Some insurgent groups respond to reconciliation plan
Several Sunni-led insurgent groups have approached the Iraqi government to try to start negotiations after the Iraqi prime minister's presentation on Sunday of a limited plan for reconciliation, a senior legislator from the prime minister's party said Monday.There is more.
The groups have made no demands yet, but wanted to express their views to top government officials, said the legislator, Hassan al-Suneid. "There are signals" from "some armed groups to sit at the negotiating table," said Mr. Suneid, who, like the prime minister, Nuri Kamal al-Maliki, belongs to the Islamic Dawa Party, a conservative Shiite group.
The groups, made up of Iraqi nationalist fighters, have floated their proposal through Sunni Arab negotiators, Mr. Suneid said in a telephone interview. Although he described the groups as armed, he said they "are not implicated in the bloodletting of Iraqis."
Mr. Suneid declined to say how many groups wanted to open talks, who they were and how big or influential they were. There are indications that seven insurgent factions are involved.
The development was welcomed by a prominent Sunni politician. "This is a good and affirmative step from the armed groups," said Ayad al-Samarraie of the Iraqi Islamic Party, which holds some of the top posts in the government. Referring to Shiite militias, many of them backed by political parties, he added, "We are now looking for other armed groups and militias joined to parties to see how they will work with this project."
Mr. Maliki's reconciliation plan is vague, perhaps purposefully so, about which insurgent groups the government considers suitable to negotiate with. Mr. Maliki said in Parliament on Sunday, "For he who wants to build, we offer a hand with an olive branch." The only firm line, American and Iraqi officials said, was that no amnesty would be granted to members of Al Qaeda in Mesopotamia or guerrillas intent on restoring Saddam Hussein's rule.
US forces have always broken the insurgency into three main categories.
The first and the one responsible for the most killings to date was al Qaeda and other foreign fighters, even though it had the fewest members.
The second group is made up of the "former regime elements." These are the Saddam thugs who terrorized Iraq before he was over thrown and they have continued since that time.

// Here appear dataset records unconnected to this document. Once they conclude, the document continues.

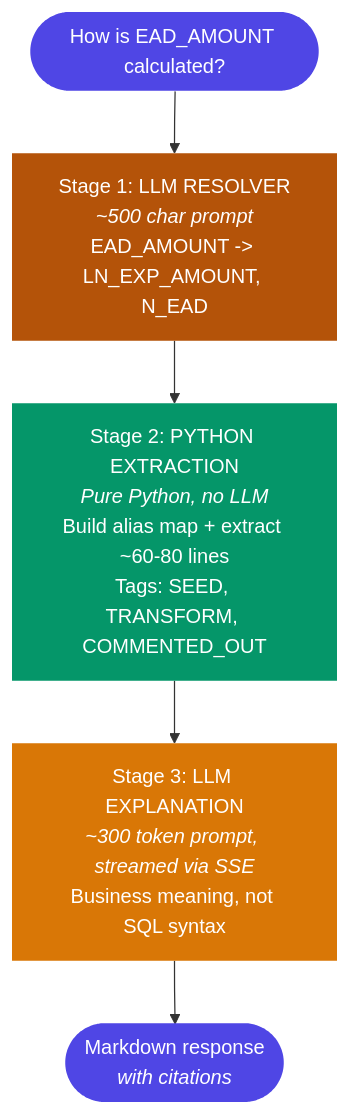
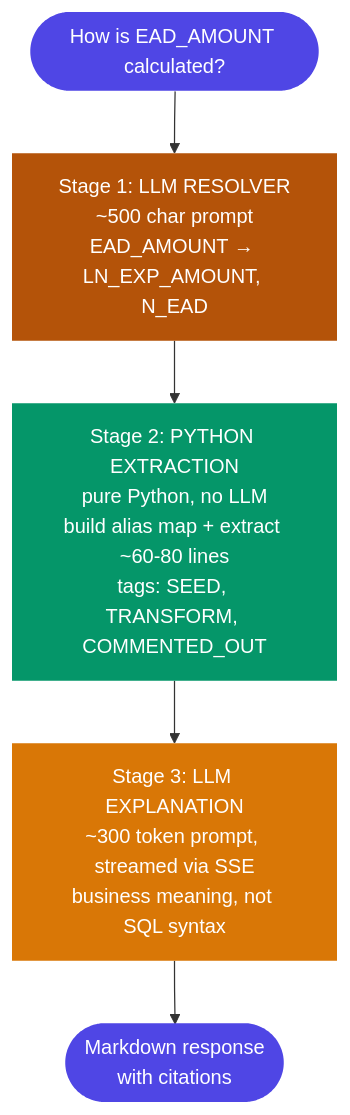
Before and after one commit to OsamaAdeel/R-TIE: the ninth of 9 diagrams in README.md, drawn with Mermaid. The commit also changed other lines of this file, not shown here.

````diff
--- a/README.md
+++ b/README.md
@@ -582,16 +724,16 @@
 ```mermaid
 flowchart TD
     UQ(["How is EAD_AMOUNT calculated?"])
-    S1["Stage 1: LLM RESOLVER<br/><i>~500 char prompt</i><br/>EAD_AMOUNT -> LN_EXP_AMOUNT, N_EAD"]
-    S2["Stage 2: PYTHON EXTRACTION<br/><i>Pure Python, no LLM</i><br/>Build alias map + extract ~60-80 lines<br/>Tags: SEED, TRANSFORM, COMMENTED_OUT"]
-    S3["Stage 3: LLM EXPLANATION<br/><i>~300 token prompt, streamed via SSE</i><br/>Business meaning, not SQL syntax"]
-    OUT(["Markdown response<br/><i>with citations</i>"])
+    S1["Stage 1: LLM RESOLVER<br/>~500 char prompt<br/>EAD_AMOUNT → LN_EXP_AMOUNT, N_EAD"]
+    S2["Stage 2: PYTHON EXTRACTION<br/>pure Python, no LLM<br/>build alias map + extract ~60-80 lines<br/>tags: SEED, TRANSFORM, COMMENTED_OUT"]
+    S3["Stage 3: LLM EXPLANATION<br/>~300 token prompt, streamed via SSE<br/>business meaning, not SQL syntax"]
+    OUT(["Markdown response<br/>with citations"])
 
     UQ --> S1 --> S2 --> S3 --> OUT
 
     style UQ fill:#4f46e5,color:#fff,stroke:none
     style S1 fill:#b45309,color:#fff,stroke:none
     style S2 fill:#059669,color:#fff,stroke:none
     style S3 fill:#d97706,color:#fff,stroke:none
     style OUT fill:#4f46e5,color:#fff,stroke:none
 ```
````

The third group was identified as the Iraq rejectionist. These were mainly Sunnis whose, bigotry and belief in a ruling birthright rejected democracy in Iraq. Indeed, some of them actually believed that the Sunnies made up the majority. It appears to me that the groups that have approached the government about reconcilliation come from this latter category.
Those in the first two groups would seem not to fit the profile of eligibility for the proposed amnesty. On top of that al Qaeda in Iraq has been decimated since the capture of material at the scene of Zarqawi's death, and subsequent exploitation from sites raided based on the Zarqawi information.
The former regime elements have also taken a significant beating over the last year and they have little hope of any success in regaining power. If the rejectionist make a deal, it will be even more difficult for the remaining terrorist to survive. Do not be surprised if those in the first two categories do not begin an exodus from Iraq soon. My speculation is that they will head for the tribal regions of Pakistan.